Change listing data
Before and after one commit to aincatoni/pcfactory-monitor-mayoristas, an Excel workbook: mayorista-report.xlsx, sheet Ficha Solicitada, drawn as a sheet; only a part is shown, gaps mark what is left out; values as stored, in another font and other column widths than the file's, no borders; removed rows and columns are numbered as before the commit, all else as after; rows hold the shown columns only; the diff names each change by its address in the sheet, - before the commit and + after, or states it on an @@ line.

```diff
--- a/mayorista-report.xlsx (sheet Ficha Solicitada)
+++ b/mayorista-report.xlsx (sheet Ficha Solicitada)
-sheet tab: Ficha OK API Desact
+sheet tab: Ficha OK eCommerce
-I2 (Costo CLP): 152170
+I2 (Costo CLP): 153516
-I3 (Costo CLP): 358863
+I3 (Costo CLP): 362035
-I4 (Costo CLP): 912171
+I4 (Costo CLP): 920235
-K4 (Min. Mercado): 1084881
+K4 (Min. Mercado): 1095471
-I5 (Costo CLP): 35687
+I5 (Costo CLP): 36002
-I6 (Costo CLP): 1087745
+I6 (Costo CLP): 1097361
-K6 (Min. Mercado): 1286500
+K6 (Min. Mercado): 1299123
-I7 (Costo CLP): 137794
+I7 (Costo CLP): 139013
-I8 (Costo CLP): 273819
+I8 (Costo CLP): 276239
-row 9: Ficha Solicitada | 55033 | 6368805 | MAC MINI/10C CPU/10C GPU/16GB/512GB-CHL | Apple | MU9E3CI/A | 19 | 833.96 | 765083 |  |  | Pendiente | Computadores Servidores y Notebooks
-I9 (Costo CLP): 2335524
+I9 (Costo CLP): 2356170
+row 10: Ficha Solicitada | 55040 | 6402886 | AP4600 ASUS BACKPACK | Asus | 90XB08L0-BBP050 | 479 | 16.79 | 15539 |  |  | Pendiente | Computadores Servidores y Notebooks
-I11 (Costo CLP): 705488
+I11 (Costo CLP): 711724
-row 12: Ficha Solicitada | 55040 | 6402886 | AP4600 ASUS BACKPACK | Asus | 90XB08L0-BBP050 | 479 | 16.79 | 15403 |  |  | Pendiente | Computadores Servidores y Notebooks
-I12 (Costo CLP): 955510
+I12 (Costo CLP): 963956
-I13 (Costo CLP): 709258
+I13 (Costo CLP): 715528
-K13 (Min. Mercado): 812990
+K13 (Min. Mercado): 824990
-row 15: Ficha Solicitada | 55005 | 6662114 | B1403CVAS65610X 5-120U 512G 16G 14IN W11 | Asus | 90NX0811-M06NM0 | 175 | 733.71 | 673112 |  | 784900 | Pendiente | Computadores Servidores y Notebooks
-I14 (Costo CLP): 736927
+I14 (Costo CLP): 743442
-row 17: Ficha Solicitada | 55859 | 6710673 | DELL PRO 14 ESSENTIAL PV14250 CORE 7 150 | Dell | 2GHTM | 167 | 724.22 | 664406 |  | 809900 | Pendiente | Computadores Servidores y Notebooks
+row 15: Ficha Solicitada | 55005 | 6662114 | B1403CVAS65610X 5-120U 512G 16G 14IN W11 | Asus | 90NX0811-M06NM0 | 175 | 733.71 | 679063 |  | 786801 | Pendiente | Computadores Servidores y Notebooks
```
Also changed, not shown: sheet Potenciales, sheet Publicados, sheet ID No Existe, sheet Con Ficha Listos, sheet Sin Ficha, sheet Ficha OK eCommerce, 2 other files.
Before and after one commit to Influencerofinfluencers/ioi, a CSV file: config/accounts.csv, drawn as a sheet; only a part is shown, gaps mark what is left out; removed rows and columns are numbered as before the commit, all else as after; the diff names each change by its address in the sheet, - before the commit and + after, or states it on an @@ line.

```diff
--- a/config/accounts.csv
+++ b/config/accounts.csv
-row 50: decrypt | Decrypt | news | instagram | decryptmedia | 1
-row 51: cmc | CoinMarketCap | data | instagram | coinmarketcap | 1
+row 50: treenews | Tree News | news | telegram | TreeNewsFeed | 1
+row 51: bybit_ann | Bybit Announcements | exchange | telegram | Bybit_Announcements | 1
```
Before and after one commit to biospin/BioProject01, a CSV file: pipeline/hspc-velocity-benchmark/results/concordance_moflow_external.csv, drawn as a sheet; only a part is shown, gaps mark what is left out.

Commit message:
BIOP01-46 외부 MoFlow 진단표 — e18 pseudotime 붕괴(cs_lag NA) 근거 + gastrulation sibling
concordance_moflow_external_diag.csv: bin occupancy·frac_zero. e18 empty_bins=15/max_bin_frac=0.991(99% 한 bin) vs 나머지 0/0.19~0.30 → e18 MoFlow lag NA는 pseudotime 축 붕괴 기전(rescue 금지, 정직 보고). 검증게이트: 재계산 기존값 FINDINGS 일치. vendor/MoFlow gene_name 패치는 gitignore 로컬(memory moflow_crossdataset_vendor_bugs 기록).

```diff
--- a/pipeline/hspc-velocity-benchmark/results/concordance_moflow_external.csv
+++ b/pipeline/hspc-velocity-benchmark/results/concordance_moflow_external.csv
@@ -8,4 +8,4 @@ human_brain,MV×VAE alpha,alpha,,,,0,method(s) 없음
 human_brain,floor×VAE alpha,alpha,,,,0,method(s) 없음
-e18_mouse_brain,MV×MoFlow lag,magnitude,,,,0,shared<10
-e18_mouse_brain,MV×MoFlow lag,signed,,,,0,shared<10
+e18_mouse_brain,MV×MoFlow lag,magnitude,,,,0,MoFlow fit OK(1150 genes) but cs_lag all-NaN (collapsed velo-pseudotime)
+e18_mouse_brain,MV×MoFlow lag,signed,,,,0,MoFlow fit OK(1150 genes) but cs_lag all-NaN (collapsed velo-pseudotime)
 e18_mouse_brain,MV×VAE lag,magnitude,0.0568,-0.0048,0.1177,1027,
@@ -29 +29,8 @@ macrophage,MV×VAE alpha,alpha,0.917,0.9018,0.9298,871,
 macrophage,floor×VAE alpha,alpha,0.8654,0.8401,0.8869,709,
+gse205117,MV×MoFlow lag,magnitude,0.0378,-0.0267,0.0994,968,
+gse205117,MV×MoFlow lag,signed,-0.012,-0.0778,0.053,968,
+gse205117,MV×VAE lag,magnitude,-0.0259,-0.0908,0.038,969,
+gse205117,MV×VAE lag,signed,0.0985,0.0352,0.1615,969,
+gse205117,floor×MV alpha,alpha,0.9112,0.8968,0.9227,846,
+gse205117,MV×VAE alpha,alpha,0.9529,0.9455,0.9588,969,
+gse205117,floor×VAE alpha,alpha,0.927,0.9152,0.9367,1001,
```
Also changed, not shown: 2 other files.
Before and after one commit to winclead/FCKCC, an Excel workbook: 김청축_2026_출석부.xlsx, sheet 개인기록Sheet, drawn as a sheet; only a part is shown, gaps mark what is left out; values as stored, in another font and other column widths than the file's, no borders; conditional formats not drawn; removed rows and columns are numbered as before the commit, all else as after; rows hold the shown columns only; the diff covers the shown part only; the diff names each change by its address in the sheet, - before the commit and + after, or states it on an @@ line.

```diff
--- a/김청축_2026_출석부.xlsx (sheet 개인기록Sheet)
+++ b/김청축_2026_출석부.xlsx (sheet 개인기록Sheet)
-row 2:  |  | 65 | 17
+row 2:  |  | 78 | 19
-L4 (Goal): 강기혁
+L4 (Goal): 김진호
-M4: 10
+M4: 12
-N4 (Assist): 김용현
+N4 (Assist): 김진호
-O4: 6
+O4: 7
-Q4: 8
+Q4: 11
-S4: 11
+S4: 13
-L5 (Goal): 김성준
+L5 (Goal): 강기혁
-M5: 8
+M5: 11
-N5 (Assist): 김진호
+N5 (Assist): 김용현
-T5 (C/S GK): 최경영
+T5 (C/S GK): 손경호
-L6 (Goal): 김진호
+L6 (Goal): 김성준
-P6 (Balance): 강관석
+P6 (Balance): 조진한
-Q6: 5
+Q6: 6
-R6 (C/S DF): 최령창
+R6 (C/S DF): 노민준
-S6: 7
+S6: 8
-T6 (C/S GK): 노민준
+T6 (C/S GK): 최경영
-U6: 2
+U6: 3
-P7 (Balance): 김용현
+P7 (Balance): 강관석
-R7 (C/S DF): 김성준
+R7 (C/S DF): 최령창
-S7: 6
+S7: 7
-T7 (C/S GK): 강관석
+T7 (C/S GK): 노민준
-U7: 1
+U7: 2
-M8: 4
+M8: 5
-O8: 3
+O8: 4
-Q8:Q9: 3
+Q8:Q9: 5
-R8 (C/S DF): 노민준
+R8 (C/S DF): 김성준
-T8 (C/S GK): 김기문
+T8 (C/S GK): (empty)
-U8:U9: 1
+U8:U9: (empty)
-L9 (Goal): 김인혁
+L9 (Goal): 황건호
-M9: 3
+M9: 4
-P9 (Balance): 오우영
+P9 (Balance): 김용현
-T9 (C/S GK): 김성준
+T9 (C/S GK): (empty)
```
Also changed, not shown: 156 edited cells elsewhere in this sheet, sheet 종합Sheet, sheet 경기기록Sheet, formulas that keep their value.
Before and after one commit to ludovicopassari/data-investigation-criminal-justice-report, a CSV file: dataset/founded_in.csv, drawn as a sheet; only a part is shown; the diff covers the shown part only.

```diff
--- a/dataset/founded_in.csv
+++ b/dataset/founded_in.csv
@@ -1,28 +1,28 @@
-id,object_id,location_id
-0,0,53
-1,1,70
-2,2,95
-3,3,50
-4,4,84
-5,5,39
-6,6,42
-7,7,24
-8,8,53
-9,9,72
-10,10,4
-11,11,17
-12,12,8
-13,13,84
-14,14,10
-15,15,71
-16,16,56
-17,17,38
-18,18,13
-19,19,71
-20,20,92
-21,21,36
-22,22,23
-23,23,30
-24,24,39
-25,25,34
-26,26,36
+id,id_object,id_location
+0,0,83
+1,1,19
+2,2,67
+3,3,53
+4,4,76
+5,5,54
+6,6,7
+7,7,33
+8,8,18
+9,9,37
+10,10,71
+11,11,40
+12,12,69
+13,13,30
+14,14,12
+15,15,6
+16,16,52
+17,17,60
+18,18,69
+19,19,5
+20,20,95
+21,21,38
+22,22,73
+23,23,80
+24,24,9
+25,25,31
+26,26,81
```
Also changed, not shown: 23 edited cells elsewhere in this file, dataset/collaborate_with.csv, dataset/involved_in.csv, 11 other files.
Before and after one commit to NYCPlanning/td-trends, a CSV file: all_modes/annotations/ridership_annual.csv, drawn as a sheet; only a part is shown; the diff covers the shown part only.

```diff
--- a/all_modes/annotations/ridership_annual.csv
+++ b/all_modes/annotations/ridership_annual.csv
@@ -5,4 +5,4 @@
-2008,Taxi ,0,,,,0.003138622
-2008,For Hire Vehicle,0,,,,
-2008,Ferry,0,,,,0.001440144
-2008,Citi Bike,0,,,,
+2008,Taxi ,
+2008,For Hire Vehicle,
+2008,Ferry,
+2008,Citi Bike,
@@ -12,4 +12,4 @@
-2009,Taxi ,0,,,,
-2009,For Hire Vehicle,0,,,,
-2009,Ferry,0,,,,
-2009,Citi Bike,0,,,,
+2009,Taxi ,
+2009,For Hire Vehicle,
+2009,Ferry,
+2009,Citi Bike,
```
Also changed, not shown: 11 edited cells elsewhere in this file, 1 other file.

**Try it**. Every line of the data above that includes "macrophage" should be listed.

**Finished task**.
@@ -29 +29,8 @@ macrophage,MV×VAE alpha,alpha,0.917,0.9018,0.9298,871,
 macrophage,floor×VAE alpha,alpha,0.8654,0.8401,0.8869,709,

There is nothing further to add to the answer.